The answer, once again, is “culture.” From the Renaissance onward, Europe developed a culture in which independent scientific thought was able to challenge religious and political elites, while at the same time a culture of unregulated enterprise enabled ambitious entrepreneurs to put new discoveries into practice. India and China, on the other hand, were dominated by oppressive bureaucracies that suppressed innovation and hoarded new discoveries to themselves. As Eric Hoffer pointed out long ago, by the 13th century, both India and Europe had the water wheel. In India, it was used to drive prayer wheels so Brahmins could be relieved of the task of praying every day. In Europe, it was employed to power grinding mills and eventually factories.
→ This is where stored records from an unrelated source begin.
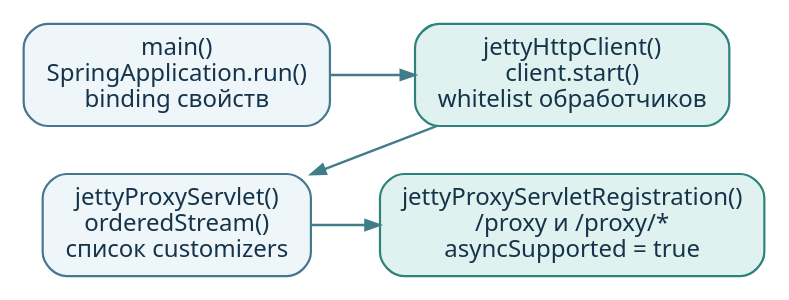
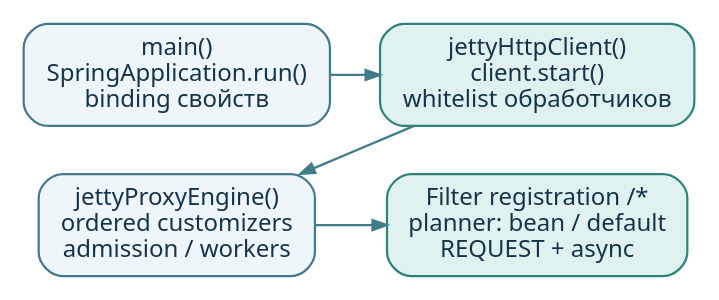
One commit to AlFlanker/NettyPet changed the diagram in jetty-client-example/docs/diagrams/startup.dot. Above: the diagram before and after it, drawn with Graphviz. The commit also changed 17 other files, not shown here.

Commit message:
Document application integration, validation and updated Jetty proxy guide

```diff
--- a/jetty-client-example/docs/diagrams/startup.dot
+++ b/jetty-client-example/docs/diagrams/startup.dot
@@ -1,20 +1,20 @@
 digraph Startup {
   graph [rankdir=LR, bgcolor="white", fontname="Noto Sans", fontsize=12, pad=0.06,
          nodesep=0.34, ranksep=0.35, splines=polyline];
   node [shape=box, style="rounded,filled", fontname="Noto Sans", fontsize=12,
         fontcolor="#15344B", fillcolor="#EFF6FA", color="#45788F", penwidth=1.1, margin="0.14,0.09"];
   edge [color="#417C89", penwidth=1.2, arrowsize=0.7, fontname="Noto Sans", fontsize=12];
 
   main [label="main()\nSpringApplication.run()\nbinding свойств"];
   client [label="jettyHttpClient()\nclient.start()\nwhitelist обработчиков", fillcolor="#E0F2EF", color="#2D827B"];
-  servlet [label="jettyProxyServlet()\norderedStream()\nсписок customizers"];
-  registration [label="jettyProxyServletRegistration()\n/proxy и /proxy/*\nasyncSupported = true", fillcolor="#E0F2EF", color="#2D827B"];
+  servlet [label="jettyProxyEngine()\nordered customizers\nadmission / workers"];
+  registration [label="Filter registration /*\nplanner: bean / default\nREQUEST + async", fillcolor="#E0F2EF", color="#2D827B"];
 
   { rank=same; main; servlet; }
   { rank=same; client; registration; }
   main -> servlet [style=invis, weight=30];
   client -> registration [style=invis, weight=30];
   main -> client;
   client -> servlet [constraint=false];
   servlet -> registration;
 }
```
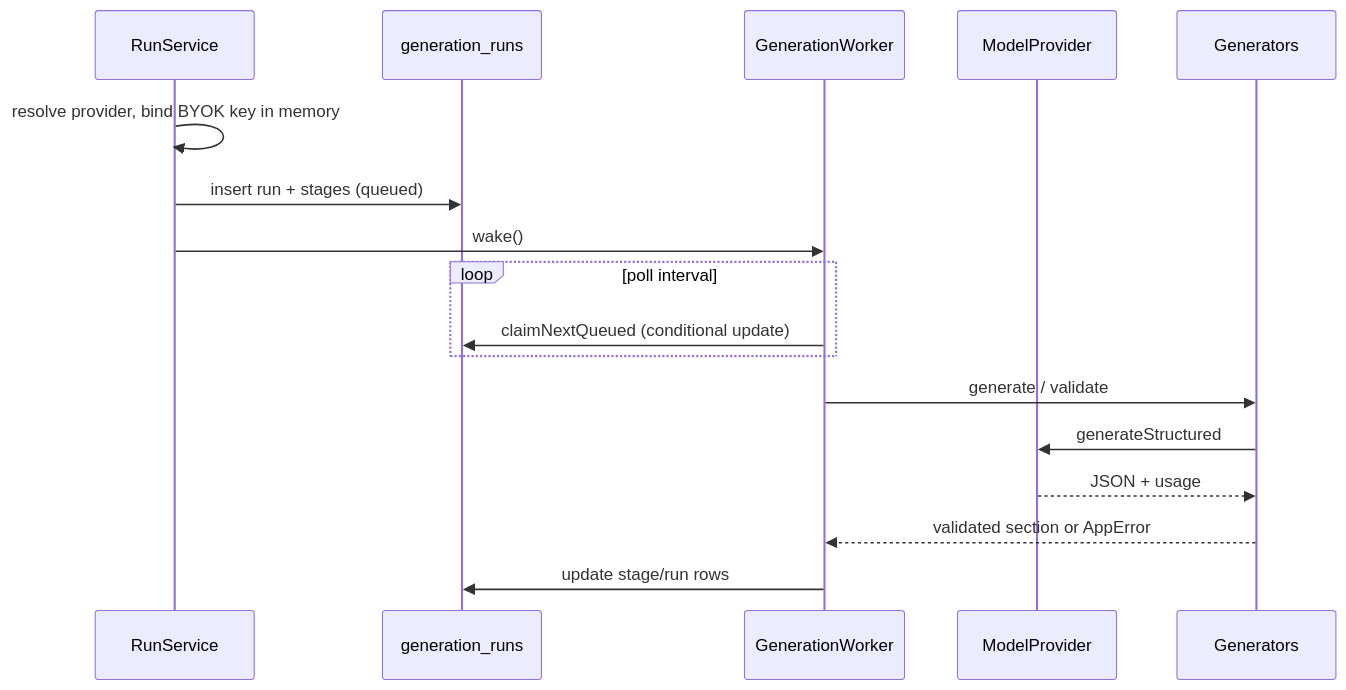
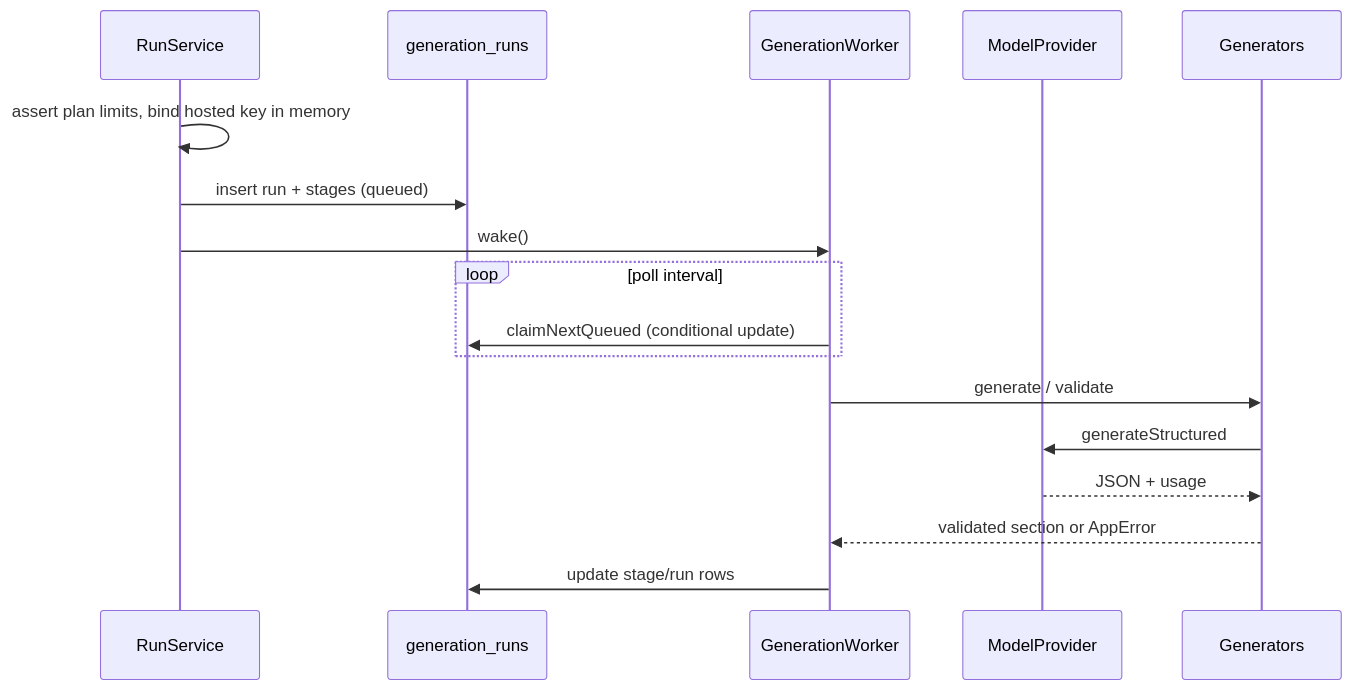
One commit to yogimait/SDA_SystemDesignForAll changed the second of 3 diagrams in backend-server/docs/Generation.md. Above: the diagram before and after it, drawn with Mermaid. The commit also changed other lines of this file and 96 other files, not shown here.

Commit message:
feat(generation): move to hosted model access and remove BYOK

````diff
--- a/backend-server/docs/Generation.md
+++ b/backend-server/docs/Generation.md
@@ -37,19 +37,19 @@
 ```mermaid
 sequenceDiagram
   participant API as RunService
   participant Q as generation_runs
   participant W as GenerationWorker
   participant P as ModelProvider
   participant G as Generators
-  API->>API: resolve provider, bind BYOK key in memory
+  API->>API: assert plan limits, bind hosted key in memory
   API->>Q: insert run + stages (queued)
   API->>W: wake()
   loop poll interval
     W->>Q: claimNextQueued (conditional update)
   end
   W->>G: generate / validate
   G->>P: generateStructured
   P-->>G: JSON + usage
   G-->>W: validated section or AppError
   W->>Q: update stage/run rows
 ```
````
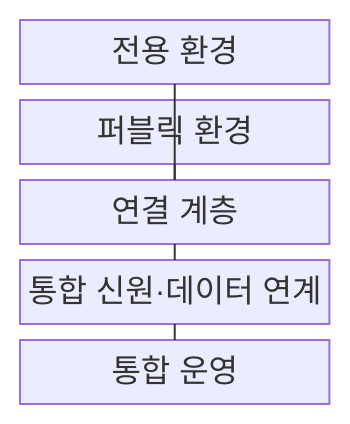
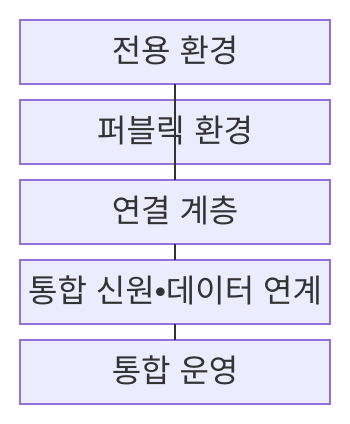
One commit to agnusdei1207/knowledge-base changed the first of 2 diagrams in src/content/docs/notes/03-software/144_hybrid_cloud.md. Above: the diagram before and after it, drawn with Mermaid. The commit also changed other lines of this file and 953 other files, not shown here.

````diff
--- a/src/content/docs/notes/03-software/144_hybrid_cloud.md
+++ b/src/content/docs/notes/03-software/144_hybrid_cloud.md
@@ -70,13 +70,13 @@
 ```mermaid
 block
     columns 1
     A["전용 환경"]
     B["퍼블릭 환경"]
     C["연결 계층"]
-    D["통합 신원·데이터 연계"]
+    D["통합 신원•데이터 연계"]
     E["통합 운영"]
     A --- C
     B --- C
     C --- D
     D --- E
 ```
````
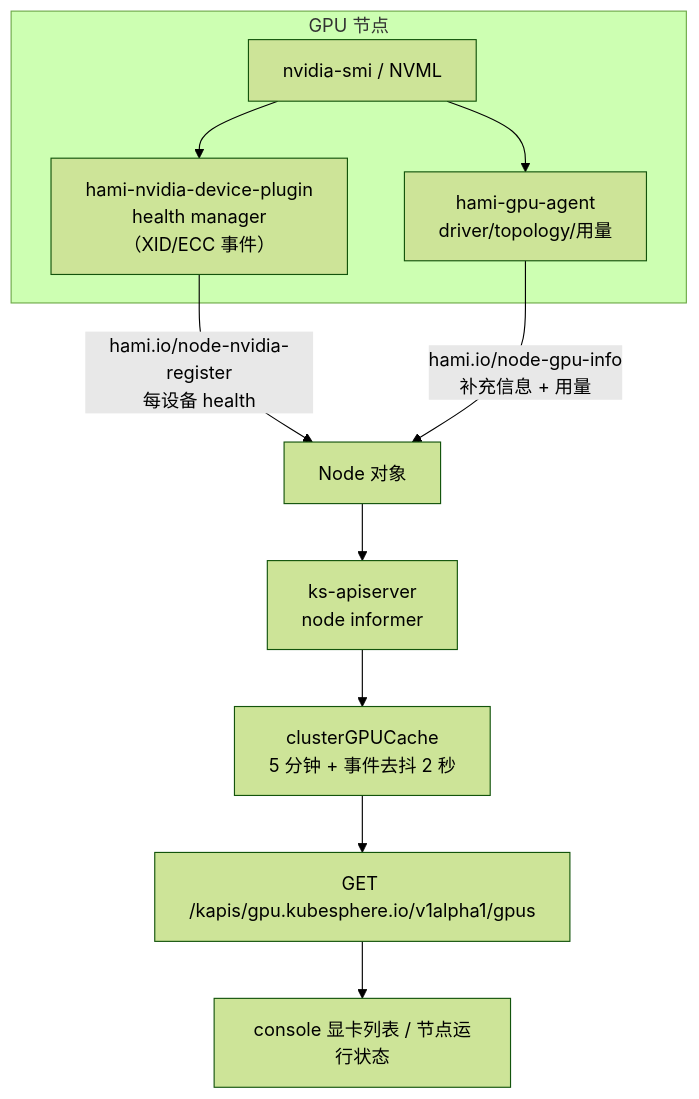
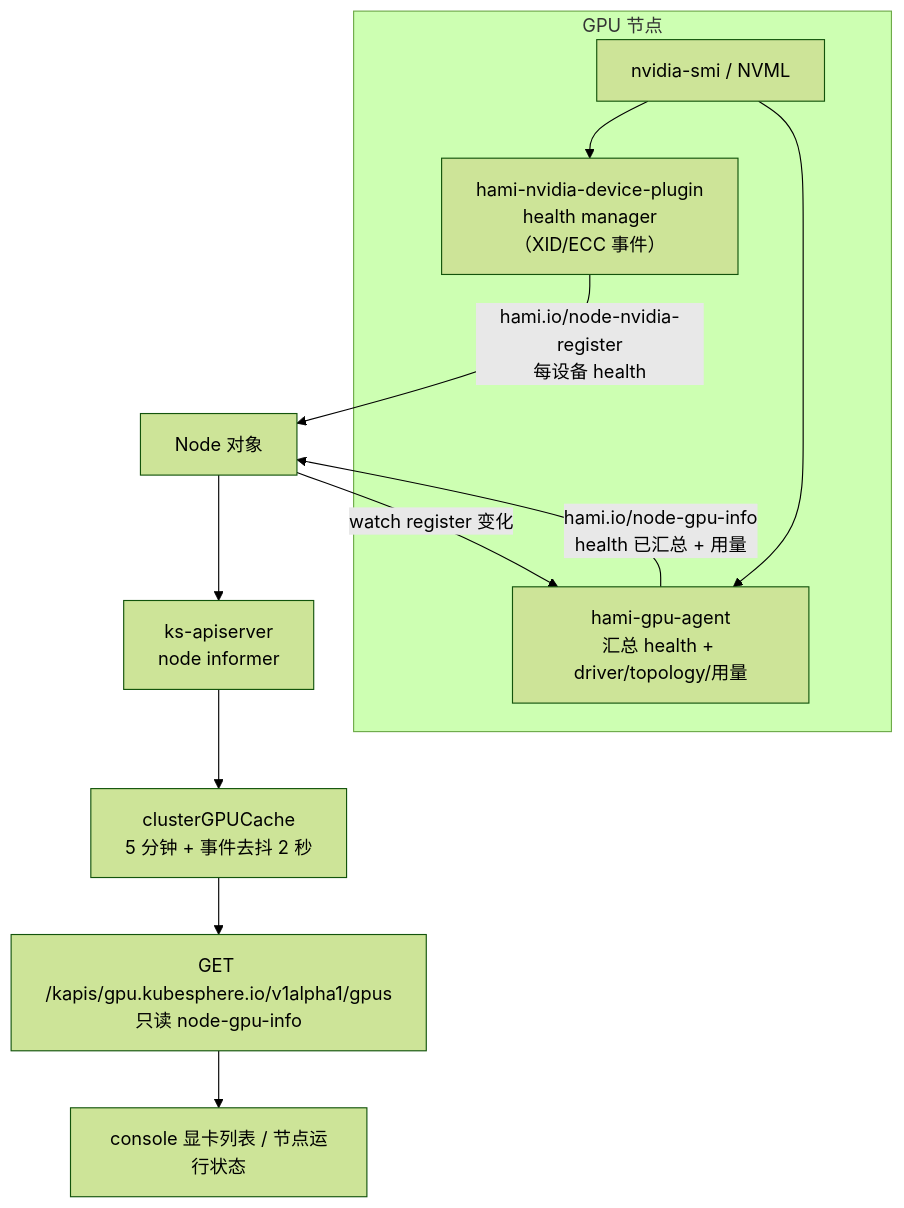
The diagram in design/cluster-gpu/_index.md (Kube-AI-Hub/console), drawn with Mermaid (forest theme) before and after one commit. The commit also changed other lines of this file and 5 other files, not shown here.

First line of the commit message:
docs(cluster-gpu): gpu-agent owns the register scan, kube-server reads one source

````diff
--- a/design/cluster-gpu/_index.md
+++ b/design/cluster-gpu/_index.md
@@ -19,16 +19,17 @@
 ```mermaid
 flowchart TD
   subgraph node["GPU 节点"]
     dp["hami-nvidia-device-plugin<br/>health manager（XID/ECC 事件）"]
-    agent["hami-gpu-agent<br/>driver/topology/用量"]
+    agent["hami-gpu-agent<br/>汇总 health + driver/topology/用量"]
     smi["nvidia-smi / NVML"]
   end
   dp -->|"hami.io/node-nvidia-register<br/>每设备 health"| nodeobj["Node 对象"]
-  agent -->|"hami.io/node-gpu-info<br/>补充信息 + 用量"| nodeobj
+  nodeobj -->|"watch register 变化"| agent
+  agent -->|"hami.io/node-gpu-info<br/>health 已汇总 + 用量"| nodeobj
   smi --> dp
   smi --> agent
   nodeobj --> informer["ks-apiserver<br/>node informer"]
   informer --> cache["clusterGPUCache<br/>5 分钟 + 事件去抖 2 秒"]
-  cache --> api["GET /kapis/gpu.kubesphere.io/v1alpha1/gpus"]
+  cache --> api["GET /kapis/gpu.kubesphere.io/v1alpha1/gpus<br/>只读 node-gpu-info"]
   api --> console["console 显卡列表 / 节点运行状态"]
 ```
````
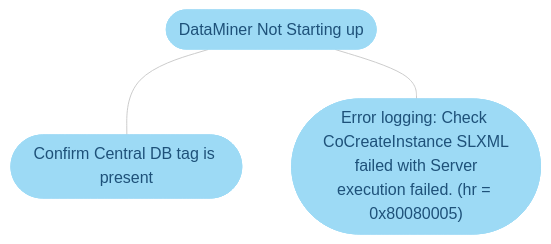
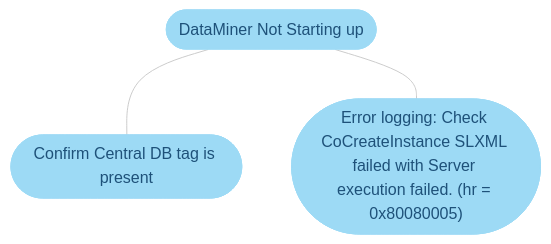
One commit to SkylineCommunications/dataminer-docs changed the third of 5 diagrams in user-guide/Troubleshooting/Troubleshooting_Flowcharts/Troubleshooting_Process_Identification/Database_processes/Troubleshooting_SLDataGateway_exe.md. Above: the diagram before and after it, drawn with Mermaid (forest theme). The commit also changed other lines of this file and 21 other files, not shown here.

````diff
--- a/user-guide/Troubleshooting/Troubleshooting_Flowcharts/Troubleshooting_Process_Identification/Database_processes/Troubleshooting_SLDataGateway_exe.md
+++ b/user-guide/Troubleshooting/Troubleshooting_Flowcharts/Troubleshooting_Process_Identification/Database_processes/Troubleshooting_SLDataGateway_exe.md
@@ -108,34 +108,34 @@
 ```mermaid
 flowchart TD
 %% -------------------------------------------------------------------------
 %% Cassandra flowchart - Nodetool Status
 %% -------------------------------------------------------------------------
 %% -------------------------------------------------------------------------
 %% Define styles
 %% -------------------------------------------------------------------------
 linkStyle default stroke:#cccccc
 classDef classAction fill:#dddddd,stroke:#dddddd,color:#1E5179,stroke-width:1px;
 classDef classActionClickable fill:#999999,stroke:#999999,color:#ffffff,stroke-width:1px;
 classDef classDecision fill:#4baeea,stroke:#4baeea,color:#ffffff,stroke-width:1px;
 classDef classExternalRef fill:#9ddaf5,stroke:#9ddaf5,color:#1E5179,stroke-width:1px;
 classDef classSolution fill:#58595b,stroke:#58595b,color:#ffffff,stroke-width:1px;
 classDef classTerminal fill:#1e5179,stroke:#1e5179,color:#ffffff,stroke-width:1px;
 %% -------------------------------------------------------------------------
 %% flowchart structure
 %% -------------------------------------------------------------------------
 Action_DataMinerNotStarting([DataMiner Not Starting up]):::classExternalRef
 Action_CentralDB([Confirm Central DB tag is present]):::classExternalRef
-Action_ErrorLogging(["Error logging: Check CoCreateInstance SLXML<br> failed with Server execution failed. (hr = 0x80080005)"]):::classExternalRef
+Action_ErrorLogging(["Error logging: Check CoCreateInstance SLXML failed with Server execution failed. (hr = 0x80080005)"]):::classExternalRef
     Action_DataMinerNotStarting --- Action_CentralDB
     Action_DataMinerNotStarting --- Action_ErrorLogging
 %% -------------------------------------------------------------------------
 %% all blocks terminating at a common End?
 %% -------------------------------------------------------------------------
 %% -------------------------------------------------------------------------
 %% Define hyperlinks %%
 %% -------------------------------------------------------------------------
 click HOME "/user-guide/Troubleshooting/Troubleshooting_Flowcharts/Finding_a_Root_Cause.html"
 %% -------------------------------------------------------------------------
 %% Apply styles to blocks
 %% -------------------------------------------------------------------------
 ```
````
What’s important to note, then, is that Obama tells small business owners, “You didn’t build that,” it is not coming out of his own head. The President is faithfully reiterating the prevailing opinion in today’s academia, which is that success in building anything from new businesses to civilizations has nothing to do with individual achievement but is just a matter of circumstance and outside forces. Isaac Newton really didn’t formulate those Laws of Motion, it was only the result of population density. Galileo didn’t really discover the moons of Jupiter — it was just a matter of knowledge passing from East to West.
Hopefully, the Era of Romney will be more than a period of economic revival. It will be an era when Americans are once again not embarrassed to take pride in their civilization.
A man of faith in a godless age is hitting Americans where it hurts.
Mr. and Mrs. American Spectator Reader, let P.J. O’Rourke talk sense to your kids.
In Britain, defending your property can get you life.
It won’t take long for conservatives to scratch this presidential wannabe off their 2008 scorecard.
Was the President done in by the economy, or by the politics of the economy?